As noted above, Kepler’s Laws can be derived from Newton’s Laws. Planets in another stellar system would orbit in ellipses, and they would sweep out equal areas in equal times, because those are consequences of the gravitational force always pointing towards the central object and being inversely proportional to the square of the distance to the central object.
The Third Law holds too, with one caveat. The Third Law states that P[sup]2[/sup] = k a[sup]3[/sup], where a is the semi-major axis (see below) of the object, P is its period, and k is a constant that’s the same for all objects in a given stellar system. If you figure out what this constant is, it turns out to depend on the mass of the central object. So a different stellar system would have a different mass of its central object, and all the objects in that stellar system would obey P[sup]2[/sup] = k a[sup]3[/sup] with this new value of k.
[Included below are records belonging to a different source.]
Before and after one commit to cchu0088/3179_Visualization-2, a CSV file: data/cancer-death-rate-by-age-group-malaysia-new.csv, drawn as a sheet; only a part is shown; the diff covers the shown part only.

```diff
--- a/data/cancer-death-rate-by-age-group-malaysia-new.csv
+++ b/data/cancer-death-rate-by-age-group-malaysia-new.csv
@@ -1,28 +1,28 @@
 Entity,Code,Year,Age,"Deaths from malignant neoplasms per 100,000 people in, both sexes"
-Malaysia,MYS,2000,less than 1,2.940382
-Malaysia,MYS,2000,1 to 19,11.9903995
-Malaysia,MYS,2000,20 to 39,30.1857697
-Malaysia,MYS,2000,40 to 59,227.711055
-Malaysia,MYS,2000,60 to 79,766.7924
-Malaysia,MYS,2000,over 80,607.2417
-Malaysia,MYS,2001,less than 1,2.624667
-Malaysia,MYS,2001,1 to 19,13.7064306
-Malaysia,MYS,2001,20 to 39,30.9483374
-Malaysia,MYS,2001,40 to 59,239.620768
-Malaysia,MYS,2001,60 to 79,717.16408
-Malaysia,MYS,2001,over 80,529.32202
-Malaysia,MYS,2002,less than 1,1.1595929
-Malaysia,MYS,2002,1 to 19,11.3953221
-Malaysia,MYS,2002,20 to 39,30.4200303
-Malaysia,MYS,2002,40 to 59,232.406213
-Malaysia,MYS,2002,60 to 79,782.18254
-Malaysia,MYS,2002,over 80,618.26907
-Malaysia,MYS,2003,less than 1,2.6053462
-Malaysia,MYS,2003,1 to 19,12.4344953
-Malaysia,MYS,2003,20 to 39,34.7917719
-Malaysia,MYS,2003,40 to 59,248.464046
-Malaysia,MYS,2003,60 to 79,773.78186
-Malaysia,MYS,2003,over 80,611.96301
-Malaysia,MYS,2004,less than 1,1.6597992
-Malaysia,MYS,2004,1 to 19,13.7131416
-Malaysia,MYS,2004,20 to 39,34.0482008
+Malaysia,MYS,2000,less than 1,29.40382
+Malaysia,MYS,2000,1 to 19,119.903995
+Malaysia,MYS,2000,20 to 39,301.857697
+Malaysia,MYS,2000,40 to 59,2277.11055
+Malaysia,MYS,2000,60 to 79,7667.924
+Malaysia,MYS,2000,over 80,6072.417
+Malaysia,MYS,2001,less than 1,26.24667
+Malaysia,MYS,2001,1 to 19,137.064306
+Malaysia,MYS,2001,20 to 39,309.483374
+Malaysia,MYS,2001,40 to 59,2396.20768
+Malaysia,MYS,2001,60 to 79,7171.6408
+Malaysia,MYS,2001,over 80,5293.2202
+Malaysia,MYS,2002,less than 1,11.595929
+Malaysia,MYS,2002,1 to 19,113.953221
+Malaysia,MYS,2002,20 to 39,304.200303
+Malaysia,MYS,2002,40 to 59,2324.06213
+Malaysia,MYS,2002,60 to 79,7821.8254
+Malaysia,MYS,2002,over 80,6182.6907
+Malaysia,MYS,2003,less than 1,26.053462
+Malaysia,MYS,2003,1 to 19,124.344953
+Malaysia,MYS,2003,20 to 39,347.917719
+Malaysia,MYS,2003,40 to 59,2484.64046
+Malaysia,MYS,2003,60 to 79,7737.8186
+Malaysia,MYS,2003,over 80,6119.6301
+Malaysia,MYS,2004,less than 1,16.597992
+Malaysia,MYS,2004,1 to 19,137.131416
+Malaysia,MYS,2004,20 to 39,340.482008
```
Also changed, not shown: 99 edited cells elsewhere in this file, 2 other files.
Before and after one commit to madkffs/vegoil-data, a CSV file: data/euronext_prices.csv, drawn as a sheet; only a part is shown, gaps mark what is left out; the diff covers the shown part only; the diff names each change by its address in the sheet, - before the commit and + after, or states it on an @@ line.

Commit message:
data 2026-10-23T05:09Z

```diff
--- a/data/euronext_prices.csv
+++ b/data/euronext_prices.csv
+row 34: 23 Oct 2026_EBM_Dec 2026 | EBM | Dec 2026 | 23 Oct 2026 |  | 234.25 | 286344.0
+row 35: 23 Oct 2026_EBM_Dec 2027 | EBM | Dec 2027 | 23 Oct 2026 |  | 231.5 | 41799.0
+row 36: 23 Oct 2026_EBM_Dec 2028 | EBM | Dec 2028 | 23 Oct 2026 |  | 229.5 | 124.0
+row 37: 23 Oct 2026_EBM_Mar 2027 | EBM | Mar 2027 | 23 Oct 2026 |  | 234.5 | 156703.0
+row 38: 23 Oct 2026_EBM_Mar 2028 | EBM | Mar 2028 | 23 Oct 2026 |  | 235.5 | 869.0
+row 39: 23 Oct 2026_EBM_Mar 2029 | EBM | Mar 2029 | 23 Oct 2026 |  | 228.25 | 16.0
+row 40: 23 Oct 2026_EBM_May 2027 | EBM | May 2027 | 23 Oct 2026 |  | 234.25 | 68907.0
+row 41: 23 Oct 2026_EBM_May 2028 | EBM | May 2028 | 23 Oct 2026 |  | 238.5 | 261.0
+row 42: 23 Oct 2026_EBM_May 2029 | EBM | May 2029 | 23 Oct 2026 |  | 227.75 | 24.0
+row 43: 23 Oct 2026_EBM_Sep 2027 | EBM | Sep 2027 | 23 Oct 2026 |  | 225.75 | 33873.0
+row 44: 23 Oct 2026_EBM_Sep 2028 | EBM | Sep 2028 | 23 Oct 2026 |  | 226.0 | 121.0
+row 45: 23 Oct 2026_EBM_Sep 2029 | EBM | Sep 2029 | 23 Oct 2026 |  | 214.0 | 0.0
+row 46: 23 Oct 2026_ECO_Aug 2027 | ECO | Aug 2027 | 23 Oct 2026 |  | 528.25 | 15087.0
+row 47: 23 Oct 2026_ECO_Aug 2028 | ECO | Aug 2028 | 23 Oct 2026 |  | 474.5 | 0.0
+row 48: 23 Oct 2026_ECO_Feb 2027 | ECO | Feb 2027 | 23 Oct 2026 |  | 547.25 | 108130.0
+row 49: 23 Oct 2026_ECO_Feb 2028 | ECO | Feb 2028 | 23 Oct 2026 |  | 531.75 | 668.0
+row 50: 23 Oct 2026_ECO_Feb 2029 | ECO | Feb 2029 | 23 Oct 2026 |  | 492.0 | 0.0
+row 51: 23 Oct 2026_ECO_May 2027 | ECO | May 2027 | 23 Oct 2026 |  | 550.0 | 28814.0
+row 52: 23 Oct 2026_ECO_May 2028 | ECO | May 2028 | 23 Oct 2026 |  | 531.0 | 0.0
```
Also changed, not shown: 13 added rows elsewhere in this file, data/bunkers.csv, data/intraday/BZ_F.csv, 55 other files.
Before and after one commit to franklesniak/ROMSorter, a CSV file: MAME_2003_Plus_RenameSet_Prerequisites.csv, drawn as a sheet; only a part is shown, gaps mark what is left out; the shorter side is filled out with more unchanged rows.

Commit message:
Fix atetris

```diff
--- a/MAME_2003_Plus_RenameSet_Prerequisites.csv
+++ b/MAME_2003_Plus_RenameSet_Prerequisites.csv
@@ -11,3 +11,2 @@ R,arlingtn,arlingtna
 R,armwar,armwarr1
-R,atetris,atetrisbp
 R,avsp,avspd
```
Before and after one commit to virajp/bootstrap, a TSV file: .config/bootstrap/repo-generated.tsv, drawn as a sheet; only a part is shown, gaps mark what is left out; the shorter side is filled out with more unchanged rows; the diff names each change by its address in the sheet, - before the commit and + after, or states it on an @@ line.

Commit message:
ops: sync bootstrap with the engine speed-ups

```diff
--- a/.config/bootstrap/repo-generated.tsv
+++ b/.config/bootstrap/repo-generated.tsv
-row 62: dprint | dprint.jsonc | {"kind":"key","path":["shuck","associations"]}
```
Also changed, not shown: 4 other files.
And yeah, Kepler’s Third Law only depends on the semi-major axis, not the maximum distance. The semi-major axis of a comet’s orbit (or any other object’s orbit) is the average of its closest distance and its farthest distance. For a nearly circular orbit, this doesn’t make much of a difference. For Halley’s Comet, though, the semi-major axis is about the same as the semi-major axis of Uranus — and so they both go around the Sun in approximately 80 years.